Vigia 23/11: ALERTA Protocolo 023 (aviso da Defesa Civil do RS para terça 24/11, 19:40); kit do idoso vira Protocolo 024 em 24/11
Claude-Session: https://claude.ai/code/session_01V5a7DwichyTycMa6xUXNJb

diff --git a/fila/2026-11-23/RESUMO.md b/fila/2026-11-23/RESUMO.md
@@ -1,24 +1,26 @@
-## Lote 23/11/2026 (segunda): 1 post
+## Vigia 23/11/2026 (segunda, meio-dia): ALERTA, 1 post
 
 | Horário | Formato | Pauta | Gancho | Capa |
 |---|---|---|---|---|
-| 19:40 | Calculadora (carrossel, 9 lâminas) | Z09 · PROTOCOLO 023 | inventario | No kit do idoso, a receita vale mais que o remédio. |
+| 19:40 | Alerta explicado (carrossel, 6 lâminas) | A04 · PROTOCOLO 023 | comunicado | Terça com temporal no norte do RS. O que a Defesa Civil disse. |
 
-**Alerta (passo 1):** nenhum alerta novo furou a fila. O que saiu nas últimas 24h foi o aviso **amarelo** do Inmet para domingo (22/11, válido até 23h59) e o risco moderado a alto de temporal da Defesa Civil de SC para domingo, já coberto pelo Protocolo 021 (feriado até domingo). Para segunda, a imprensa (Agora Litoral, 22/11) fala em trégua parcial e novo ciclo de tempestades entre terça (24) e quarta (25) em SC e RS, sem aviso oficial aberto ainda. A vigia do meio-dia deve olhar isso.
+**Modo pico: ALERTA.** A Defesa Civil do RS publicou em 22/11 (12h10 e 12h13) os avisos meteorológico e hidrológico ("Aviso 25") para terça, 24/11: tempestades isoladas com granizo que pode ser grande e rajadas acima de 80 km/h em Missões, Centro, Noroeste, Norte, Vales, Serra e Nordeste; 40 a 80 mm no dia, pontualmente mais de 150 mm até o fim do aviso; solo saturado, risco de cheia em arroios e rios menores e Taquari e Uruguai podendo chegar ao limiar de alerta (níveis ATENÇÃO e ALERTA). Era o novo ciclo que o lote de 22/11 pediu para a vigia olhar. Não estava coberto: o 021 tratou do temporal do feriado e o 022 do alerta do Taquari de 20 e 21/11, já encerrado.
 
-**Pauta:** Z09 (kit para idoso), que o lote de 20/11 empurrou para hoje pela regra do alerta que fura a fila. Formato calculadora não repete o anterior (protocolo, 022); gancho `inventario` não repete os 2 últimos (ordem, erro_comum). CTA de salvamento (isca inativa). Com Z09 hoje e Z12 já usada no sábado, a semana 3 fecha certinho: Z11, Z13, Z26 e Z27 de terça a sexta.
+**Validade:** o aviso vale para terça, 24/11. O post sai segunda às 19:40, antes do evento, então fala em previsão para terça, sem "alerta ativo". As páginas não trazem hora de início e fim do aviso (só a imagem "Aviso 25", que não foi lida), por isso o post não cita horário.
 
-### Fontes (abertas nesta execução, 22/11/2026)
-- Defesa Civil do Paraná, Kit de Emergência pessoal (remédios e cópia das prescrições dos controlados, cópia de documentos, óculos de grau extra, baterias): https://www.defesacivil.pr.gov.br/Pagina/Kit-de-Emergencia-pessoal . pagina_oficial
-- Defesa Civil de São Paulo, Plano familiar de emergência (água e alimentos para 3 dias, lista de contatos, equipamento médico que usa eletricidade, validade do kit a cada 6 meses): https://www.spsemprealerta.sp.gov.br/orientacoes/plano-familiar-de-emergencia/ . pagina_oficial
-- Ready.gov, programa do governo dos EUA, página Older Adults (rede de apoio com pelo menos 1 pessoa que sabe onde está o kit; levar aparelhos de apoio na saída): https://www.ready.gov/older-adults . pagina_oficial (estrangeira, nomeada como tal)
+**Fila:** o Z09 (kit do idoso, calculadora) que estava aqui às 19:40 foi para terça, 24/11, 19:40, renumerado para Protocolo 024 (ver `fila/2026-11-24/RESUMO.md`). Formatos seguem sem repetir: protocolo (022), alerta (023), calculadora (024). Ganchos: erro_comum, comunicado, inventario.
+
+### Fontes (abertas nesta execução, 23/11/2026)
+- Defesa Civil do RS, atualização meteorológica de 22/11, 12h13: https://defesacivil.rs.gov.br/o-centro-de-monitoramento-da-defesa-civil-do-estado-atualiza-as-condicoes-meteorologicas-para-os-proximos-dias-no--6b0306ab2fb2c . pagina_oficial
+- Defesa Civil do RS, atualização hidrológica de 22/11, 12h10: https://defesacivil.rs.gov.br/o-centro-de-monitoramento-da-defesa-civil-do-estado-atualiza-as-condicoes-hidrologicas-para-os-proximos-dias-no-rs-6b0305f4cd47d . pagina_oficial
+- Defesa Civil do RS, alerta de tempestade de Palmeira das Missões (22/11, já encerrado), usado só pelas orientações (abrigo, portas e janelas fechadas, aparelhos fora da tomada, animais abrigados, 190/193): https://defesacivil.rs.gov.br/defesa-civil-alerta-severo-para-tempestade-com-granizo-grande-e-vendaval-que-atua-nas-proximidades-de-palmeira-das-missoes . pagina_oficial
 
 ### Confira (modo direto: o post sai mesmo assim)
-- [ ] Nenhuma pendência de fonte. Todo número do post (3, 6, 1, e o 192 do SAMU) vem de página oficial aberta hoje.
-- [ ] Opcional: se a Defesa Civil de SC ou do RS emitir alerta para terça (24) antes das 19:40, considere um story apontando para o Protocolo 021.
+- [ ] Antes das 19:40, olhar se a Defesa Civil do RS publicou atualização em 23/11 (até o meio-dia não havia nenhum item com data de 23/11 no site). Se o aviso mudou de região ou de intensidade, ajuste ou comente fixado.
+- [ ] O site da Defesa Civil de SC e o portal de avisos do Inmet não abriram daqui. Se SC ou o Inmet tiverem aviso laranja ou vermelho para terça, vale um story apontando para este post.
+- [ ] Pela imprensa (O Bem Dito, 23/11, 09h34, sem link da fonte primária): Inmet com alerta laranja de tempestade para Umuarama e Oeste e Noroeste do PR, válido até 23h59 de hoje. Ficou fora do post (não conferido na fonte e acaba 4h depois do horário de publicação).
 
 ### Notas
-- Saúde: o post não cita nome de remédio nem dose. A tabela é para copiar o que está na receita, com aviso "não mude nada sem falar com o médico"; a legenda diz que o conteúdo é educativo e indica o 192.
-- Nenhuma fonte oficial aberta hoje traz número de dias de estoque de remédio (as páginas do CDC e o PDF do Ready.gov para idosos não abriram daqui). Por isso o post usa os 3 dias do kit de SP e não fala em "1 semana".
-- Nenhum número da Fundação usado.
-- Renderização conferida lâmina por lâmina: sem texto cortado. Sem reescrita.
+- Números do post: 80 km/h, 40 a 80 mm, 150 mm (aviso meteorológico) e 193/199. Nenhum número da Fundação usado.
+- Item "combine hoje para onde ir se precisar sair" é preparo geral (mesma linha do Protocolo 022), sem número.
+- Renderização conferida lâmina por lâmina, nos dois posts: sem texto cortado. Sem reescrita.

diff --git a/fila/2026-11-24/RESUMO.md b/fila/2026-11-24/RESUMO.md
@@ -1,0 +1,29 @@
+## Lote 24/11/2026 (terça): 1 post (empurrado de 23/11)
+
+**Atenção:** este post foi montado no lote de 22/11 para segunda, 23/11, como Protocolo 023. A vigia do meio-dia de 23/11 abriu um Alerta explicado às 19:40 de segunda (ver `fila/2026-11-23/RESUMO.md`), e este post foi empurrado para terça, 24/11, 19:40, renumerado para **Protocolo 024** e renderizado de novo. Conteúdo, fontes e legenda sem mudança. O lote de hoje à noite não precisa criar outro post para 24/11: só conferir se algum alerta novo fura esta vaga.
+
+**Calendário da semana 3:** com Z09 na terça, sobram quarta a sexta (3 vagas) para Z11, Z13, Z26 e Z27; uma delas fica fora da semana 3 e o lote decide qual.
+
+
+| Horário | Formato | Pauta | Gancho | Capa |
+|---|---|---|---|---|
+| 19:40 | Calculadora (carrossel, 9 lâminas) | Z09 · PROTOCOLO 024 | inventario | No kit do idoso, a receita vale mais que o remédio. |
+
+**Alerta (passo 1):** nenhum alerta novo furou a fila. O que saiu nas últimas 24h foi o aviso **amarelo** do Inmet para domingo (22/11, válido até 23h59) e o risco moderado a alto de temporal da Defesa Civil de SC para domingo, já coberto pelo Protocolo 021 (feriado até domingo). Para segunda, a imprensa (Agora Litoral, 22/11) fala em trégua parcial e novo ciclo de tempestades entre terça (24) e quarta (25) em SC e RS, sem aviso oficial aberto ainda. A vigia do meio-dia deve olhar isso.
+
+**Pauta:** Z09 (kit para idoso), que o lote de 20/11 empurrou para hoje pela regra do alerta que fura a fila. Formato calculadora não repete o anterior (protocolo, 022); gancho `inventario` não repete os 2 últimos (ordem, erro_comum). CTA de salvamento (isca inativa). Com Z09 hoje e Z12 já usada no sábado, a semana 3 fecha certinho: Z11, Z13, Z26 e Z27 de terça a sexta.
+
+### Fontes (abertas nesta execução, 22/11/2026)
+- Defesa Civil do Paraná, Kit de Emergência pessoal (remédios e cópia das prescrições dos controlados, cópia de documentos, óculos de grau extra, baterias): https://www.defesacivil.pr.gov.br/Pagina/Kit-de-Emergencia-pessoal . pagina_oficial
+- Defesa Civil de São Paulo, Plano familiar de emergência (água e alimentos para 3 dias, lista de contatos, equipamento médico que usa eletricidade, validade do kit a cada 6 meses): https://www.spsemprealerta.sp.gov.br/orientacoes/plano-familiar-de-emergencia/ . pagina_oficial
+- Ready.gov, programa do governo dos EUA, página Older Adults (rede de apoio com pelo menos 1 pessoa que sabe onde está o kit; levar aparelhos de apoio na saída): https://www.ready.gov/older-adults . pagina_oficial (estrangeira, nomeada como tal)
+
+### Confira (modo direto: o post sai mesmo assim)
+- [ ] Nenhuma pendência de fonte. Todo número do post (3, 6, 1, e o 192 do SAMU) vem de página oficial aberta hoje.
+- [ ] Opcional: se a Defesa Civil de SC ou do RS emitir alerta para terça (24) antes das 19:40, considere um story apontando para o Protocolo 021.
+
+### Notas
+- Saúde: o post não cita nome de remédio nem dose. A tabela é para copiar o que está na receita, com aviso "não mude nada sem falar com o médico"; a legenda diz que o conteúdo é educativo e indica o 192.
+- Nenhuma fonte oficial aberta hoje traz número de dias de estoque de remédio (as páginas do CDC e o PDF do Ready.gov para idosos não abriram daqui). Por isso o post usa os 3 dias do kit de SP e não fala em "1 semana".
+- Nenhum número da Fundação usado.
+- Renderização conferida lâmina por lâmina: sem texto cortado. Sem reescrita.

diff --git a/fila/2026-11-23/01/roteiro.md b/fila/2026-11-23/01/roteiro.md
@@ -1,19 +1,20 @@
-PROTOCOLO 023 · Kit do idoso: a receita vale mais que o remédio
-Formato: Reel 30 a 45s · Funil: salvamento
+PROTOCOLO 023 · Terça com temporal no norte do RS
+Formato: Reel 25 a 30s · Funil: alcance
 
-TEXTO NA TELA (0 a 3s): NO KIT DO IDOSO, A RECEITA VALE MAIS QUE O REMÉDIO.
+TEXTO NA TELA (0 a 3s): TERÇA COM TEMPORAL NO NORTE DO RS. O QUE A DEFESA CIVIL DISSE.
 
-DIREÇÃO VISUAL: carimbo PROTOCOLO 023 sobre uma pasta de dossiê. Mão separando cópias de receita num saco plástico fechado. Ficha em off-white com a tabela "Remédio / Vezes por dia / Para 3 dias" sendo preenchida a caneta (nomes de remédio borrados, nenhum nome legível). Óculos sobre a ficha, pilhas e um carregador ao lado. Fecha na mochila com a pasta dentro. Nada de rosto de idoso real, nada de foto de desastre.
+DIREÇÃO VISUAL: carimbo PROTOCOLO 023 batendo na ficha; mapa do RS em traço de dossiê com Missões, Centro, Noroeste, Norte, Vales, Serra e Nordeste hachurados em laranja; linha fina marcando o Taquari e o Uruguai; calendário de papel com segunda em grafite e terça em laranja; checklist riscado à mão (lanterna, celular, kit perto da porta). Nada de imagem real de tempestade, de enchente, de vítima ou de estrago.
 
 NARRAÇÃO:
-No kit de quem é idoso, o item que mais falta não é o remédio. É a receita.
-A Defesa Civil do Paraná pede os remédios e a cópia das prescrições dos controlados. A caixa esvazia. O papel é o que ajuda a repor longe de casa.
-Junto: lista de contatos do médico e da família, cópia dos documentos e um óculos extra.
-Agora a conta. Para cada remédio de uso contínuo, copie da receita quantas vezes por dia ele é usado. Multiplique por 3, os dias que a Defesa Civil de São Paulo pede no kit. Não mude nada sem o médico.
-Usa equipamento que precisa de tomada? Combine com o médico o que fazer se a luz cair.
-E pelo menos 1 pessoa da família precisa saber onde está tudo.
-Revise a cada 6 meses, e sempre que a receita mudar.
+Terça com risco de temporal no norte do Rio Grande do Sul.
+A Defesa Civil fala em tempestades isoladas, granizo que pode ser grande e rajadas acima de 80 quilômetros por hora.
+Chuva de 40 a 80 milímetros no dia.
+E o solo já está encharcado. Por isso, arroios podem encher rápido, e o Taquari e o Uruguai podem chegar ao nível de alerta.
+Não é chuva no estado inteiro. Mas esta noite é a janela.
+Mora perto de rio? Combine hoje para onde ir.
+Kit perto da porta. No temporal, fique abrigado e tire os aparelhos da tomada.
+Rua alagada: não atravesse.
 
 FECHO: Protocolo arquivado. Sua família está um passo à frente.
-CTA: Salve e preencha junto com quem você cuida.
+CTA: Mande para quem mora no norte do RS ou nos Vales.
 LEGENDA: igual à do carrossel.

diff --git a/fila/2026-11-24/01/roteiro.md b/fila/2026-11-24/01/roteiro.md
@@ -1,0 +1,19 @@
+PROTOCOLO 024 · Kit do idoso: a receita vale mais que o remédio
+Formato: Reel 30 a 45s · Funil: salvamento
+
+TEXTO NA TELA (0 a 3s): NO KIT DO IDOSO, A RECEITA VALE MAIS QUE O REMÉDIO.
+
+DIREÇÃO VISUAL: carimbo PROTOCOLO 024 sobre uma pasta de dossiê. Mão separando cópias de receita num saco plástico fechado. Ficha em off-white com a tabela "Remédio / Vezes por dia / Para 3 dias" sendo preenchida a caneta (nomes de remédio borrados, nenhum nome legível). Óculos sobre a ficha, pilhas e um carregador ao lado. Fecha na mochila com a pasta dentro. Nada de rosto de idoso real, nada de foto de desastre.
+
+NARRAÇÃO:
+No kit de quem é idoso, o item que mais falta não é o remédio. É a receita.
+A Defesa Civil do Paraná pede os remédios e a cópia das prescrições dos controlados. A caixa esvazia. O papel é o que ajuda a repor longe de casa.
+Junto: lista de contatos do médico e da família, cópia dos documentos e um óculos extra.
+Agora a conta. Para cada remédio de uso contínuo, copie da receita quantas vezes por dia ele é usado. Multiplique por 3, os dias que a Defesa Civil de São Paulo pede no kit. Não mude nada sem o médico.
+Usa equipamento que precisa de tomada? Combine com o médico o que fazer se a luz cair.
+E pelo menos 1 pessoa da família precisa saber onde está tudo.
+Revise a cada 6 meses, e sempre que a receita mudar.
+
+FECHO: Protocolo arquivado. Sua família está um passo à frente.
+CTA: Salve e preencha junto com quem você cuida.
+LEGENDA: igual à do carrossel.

------------------------------------------------------------------------

* _To do_
After locating the line with "erro_comum, comunicado, inventario." in the material above, return it and each line after it exactly, ending at the line with "nesta execução, 23/11/2026)".

* _Exercise answer_
+**Fila:** o Z09 (kit do idoso, calculadora) que estava aqui às 19:40 foi para terça, 24/11, 19:40, renumerado para Protocolo 024 (ver `fila/2026-11-24/RESUMO.md`). Formatos seguem sem repetir: protocolo (022), alerta (023), calculadora (024). Ganchos: erro_comum, comunicado, inventario.
+
+### Fontes (abertas nesta execução, 23/11/2026)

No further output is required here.